The marine energy research centre for Ireland – MaREI – has managed to secure €750,000 in funding to help develop marine energy technologies for use in Irish low-carbon technologies.

MaREI received the funding from the NTR Foundation, an independent philanthropic organisation, founded to address issues around climate change.

MaREI is a marine and renewable energy research, development and innovation centre supported by Science Foundation Ireland (SFI) and one of those listed on’s list of the leading marine energy research labs in Ireland last year.

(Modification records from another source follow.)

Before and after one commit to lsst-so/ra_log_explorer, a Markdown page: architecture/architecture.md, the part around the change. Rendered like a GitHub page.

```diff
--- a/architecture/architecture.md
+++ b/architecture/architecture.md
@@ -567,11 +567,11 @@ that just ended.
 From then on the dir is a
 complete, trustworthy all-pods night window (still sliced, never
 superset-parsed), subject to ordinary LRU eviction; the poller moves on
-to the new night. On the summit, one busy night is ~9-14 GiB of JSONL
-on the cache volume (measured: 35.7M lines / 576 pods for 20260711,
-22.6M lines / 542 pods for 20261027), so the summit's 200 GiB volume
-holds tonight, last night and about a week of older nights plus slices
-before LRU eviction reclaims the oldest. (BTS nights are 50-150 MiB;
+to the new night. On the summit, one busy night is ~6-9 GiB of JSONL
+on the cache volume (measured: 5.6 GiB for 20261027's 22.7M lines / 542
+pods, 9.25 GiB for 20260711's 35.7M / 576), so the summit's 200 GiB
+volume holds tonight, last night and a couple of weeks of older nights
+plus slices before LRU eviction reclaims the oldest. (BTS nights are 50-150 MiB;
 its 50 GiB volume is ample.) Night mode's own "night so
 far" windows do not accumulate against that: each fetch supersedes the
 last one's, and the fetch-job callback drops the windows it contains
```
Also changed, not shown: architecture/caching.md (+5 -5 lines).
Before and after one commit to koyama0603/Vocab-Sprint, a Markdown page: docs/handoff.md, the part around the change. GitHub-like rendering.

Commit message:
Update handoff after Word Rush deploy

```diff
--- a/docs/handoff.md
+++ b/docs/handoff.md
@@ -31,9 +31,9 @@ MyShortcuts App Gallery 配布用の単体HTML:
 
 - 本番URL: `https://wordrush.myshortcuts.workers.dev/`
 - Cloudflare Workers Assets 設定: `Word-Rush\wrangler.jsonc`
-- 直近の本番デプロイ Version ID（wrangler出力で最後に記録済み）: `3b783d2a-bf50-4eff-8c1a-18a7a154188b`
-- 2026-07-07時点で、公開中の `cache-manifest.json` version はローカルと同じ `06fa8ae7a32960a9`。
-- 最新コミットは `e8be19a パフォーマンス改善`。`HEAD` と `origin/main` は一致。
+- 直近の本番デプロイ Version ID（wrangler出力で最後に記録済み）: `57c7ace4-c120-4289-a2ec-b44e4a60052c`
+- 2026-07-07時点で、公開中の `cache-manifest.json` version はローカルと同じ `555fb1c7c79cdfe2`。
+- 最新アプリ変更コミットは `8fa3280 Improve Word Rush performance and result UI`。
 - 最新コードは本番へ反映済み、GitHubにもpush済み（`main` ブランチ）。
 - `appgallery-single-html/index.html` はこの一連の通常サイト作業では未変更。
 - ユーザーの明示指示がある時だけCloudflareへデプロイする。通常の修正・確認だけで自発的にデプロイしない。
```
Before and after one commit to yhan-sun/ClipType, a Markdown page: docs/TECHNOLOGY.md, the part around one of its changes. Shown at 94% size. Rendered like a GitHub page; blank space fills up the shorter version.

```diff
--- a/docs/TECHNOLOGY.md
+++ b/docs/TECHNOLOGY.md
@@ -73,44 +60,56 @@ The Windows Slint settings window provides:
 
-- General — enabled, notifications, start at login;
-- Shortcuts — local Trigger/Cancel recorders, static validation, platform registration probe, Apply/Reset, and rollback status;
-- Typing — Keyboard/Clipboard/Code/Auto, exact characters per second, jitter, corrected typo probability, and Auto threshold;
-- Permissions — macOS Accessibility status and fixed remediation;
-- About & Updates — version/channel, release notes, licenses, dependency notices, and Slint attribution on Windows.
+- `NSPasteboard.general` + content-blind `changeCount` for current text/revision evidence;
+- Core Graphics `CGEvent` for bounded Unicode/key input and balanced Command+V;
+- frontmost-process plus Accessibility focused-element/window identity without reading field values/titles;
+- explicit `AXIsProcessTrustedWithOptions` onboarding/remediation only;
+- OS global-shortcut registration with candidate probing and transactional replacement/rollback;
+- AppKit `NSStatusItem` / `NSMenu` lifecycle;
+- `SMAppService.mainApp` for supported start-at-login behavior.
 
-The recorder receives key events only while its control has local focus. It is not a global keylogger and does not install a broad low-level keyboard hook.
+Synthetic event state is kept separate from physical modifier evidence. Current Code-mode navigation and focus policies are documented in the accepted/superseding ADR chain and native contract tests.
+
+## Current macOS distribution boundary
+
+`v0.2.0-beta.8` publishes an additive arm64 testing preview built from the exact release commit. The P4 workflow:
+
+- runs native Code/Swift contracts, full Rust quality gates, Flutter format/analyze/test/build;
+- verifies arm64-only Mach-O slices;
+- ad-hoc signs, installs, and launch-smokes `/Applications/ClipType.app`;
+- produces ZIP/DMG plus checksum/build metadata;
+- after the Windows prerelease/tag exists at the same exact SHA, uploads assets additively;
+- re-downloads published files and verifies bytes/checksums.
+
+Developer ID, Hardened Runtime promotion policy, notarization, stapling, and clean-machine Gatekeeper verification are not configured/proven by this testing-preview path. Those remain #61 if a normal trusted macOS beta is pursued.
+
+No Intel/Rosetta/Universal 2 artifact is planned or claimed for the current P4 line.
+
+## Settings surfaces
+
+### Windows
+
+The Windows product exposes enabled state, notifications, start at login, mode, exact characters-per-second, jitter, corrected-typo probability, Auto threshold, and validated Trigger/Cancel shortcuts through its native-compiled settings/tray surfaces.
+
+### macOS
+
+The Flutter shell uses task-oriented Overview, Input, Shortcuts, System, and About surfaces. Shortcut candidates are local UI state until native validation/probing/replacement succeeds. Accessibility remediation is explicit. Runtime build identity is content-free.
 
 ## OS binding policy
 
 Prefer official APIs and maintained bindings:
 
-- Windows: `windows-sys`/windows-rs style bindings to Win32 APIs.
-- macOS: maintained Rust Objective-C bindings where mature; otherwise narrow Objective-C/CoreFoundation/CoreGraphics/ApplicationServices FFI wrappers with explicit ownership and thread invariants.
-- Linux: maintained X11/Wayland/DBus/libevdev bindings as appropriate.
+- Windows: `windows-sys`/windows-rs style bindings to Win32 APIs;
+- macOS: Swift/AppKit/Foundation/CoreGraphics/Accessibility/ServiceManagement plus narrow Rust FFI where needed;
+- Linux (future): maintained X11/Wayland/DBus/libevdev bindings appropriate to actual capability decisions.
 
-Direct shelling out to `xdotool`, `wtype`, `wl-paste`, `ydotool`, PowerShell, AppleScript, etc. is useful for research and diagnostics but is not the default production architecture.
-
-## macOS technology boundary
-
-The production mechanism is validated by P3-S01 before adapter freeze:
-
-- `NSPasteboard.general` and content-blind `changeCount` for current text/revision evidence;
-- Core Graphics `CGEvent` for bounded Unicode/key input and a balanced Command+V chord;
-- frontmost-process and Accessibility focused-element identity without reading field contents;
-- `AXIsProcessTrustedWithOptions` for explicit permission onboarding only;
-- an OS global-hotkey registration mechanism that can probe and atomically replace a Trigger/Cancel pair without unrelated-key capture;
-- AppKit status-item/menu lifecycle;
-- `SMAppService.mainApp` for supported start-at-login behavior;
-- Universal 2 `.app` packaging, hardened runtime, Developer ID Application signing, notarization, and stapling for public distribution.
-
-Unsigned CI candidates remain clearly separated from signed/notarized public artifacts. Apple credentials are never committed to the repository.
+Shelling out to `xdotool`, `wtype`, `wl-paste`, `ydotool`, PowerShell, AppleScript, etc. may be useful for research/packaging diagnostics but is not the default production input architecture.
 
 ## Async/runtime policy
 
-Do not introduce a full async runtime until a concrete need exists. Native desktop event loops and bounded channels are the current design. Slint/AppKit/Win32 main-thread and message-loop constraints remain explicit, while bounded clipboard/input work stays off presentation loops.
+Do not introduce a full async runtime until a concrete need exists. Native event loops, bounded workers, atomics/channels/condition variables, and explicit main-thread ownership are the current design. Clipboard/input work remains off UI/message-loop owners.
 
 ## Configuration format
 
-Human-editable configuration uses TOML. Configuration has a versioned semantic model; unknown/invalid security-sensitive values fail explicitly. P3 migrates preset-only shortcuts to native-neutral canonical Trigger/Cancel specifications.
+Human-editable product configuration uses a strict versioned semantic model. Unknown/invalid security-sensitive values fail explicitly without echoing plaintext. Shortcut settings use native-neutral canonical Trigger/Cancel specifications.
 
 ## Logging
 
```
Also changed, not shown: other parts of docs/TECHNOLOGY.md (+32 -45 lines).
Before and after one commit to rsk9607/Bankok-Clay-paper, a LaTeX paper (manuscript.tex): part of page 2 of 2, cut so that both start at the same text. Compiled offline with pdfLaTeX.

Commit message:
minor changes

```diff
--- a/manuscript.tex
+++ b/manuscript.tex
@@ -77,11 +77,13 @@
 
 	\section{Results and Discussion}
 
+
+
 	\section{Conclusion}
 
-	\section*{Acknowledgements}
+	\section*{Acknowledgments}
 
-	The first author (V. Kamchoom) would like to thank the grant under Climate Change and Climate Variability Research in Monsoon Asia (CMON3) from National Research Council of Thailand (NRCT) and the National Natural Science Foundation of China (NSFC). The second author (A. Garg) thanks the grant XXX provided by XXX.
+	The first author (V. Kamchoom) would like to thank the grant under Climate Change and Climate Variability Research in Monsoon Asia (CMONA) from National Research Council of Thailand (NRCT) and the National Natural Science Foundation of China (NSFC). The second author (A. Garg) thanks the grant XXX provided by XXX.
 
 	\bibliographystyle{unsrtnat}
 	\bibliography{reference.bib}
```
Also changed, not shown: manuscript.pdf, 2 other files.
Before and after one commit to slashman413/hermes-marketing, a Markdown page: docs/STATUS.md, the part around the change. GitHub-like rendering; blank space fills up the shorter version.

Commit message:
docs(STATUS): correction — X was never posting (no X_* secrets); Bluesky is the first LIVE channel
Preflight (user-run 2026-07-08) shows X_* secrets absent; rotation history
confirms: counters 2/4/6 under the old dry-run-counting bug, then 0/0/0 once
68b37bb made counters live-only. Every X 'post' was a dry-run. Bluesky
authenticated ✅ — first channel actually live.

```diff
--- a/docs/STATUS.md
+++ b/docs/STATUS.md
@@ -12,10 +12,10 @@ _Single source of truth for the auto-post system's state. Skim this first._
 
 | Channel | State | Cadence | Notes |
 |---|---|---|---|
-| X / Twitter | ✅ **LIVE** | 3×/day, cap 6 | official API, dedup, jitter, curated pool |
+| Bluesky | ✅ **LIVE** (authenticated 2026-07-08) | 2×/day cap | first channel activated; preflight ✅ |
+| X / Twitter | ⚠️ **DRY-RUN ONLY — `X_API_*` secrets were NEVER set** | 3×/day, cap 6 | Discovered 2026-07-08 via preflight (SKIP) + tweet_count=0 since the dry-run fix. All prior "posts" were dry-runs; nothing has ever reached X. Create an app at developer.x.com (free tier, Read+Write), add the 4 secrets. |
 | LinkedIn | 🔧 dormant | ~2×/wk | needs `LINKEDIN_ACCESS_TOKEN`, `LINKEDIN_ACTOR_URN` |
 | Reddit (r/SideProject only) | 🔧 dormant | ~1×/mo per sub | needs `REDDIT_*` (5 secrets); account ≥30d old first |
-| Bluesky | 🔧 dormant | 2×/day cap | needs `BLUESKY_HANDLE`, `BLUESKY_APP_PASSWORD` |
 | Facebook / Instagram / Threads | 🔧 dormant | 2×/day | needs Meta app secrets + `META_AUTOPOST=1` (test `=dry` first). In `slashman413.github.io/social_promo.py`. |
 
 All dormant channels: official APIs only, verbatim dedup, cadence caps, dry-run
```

The last major funding announcement made by the Irish marine research organisation occurred last January when it secured €4m in grants for research equipment and facilities from the SFI Infrastructure fund for an Open Ocean Emulator at University College Cork (UCC) and an MRE Remotely Operated Vehicle at the University of Limerick (UL).

Transitioning to a low-carbon economy

MaREI said that this recent round of funding received from the philanthropic organisation will be used to identify and exploit the opportunities for Ireland, the economy and SMEs in relation to how we best meet our future energy requirements.

As part of our agreement with the EU, Ireland has signed an agreement to have 16pc of the country’s energy produced by renewable energy sources by 2020, or risk facing substantial financial penalties.

Explaining how this funding will allow MaREI to examine the entire energy system rather than just electricity, the organisation’s principal investigator, Dr Brian O’Gallachoir, said: “[Single sector analysis has] limitations and is somewhat like trying to solve a Rubik’s cube by looking at one face only.

“Integrated energy systems modelling, on the other hand, allows all dimensions of the problem to be analysed together, enabling us to unlock the opportunities associated with the complete transition to a low-carbon economy.”

Colm Gorey was a senior journalist with Silicon Republic